------ Source data

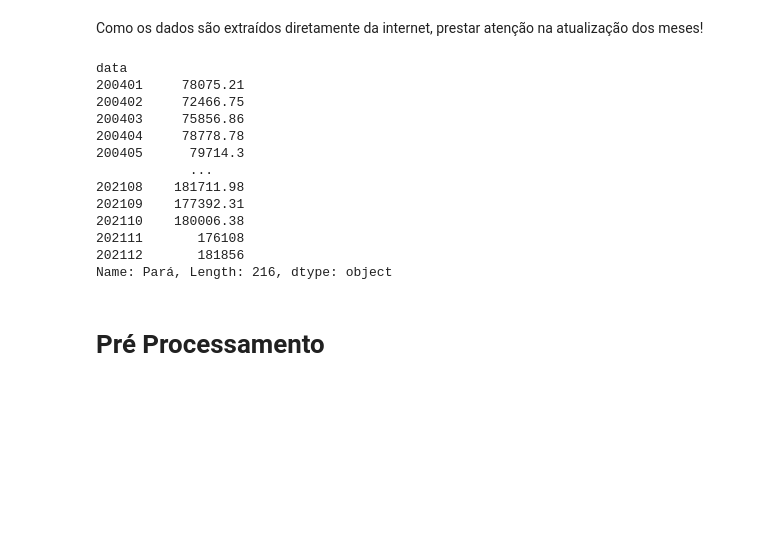
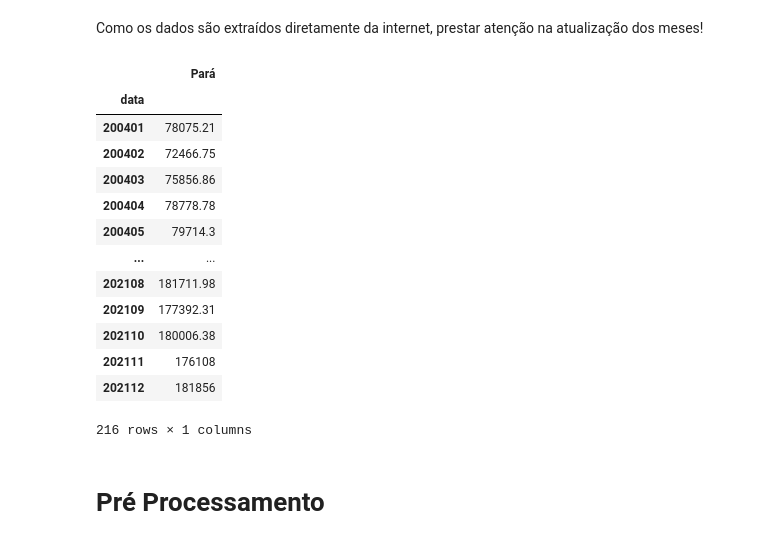
Before and after one commit to nicolycosta/RedesNeurais-SeriesTemporais, a Jupyter notebook: RNIPCA.ipynb, the cells around one changed output. Drawn from its saved outputs; the diff is of its cells as text; code cells hidden in the pictures; blank space fills up the shorter version.

```diff
--- a/RNIPCA.ipynb
+++ b/RNIPCA.ipynb
@@ -78,22 +78,26 @@ df.drop(columns = ['Ano', 'Mes'], inplace = True)
 df = df.set_index('data')
 df = df.iloc[:,:-1]
 df = df.dropna(axis=0)
-# %%
-df['Pará']
-# %% [output]
-data
-200401     78075.21
-200402     72466.75
-200403     75856.86
-200404     78778.78
-200405      79714.3
-            ...
-202108    181711.98
-202109    177392.31
-202110    180006.38
-202111       176108
-202112       181856
-Name: Pará, Length: 216, dtype: object
+# %%
+s = df['Pará']
+serieNova = s
+serieNova.columns = ['ds', 'y']
+pd.DataFrame(data=serieNova)
+# %% [output]
+|  | Pará |
+| data |  |
+| 200401 | 78075.21 |
+| 200402 | 72466.75 |
+| 200403 | 75856.86 |
+| 200404 | 78778.78 |
+| 200405 | 79714.3 |
+| ... | ... |
+| 202108 | 181711.98 |
+| 202109 | 177392.31 |
+| 202110 | 180006.38 |
+| 202111 | 176108 |
+| 202112 | 181856 |
+216 rows × 1 columns
 # %% [markdown]
 # **Pré Processamento**
 # %%
```
Also changed, not shown: parts of 1 cell of this notebook.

------------

● **Task item**:
When a line in the material above contains the word "RNIPCA", copy that line out.

● **Answer to the exercise**:
Before and after one commit to nicolycosta/RedesNeurais-SeriesTemporais, a Jupyter notebook: RNIPCA.ipynb, the cells around one changed output. Drawn from its saved outputs; the diff is of its cells as text; code cells hidden in the pictures; blank space fills up the shorter version.
--- a/RNIPCA.ipynb
+++ b/RNIPCA.ipynb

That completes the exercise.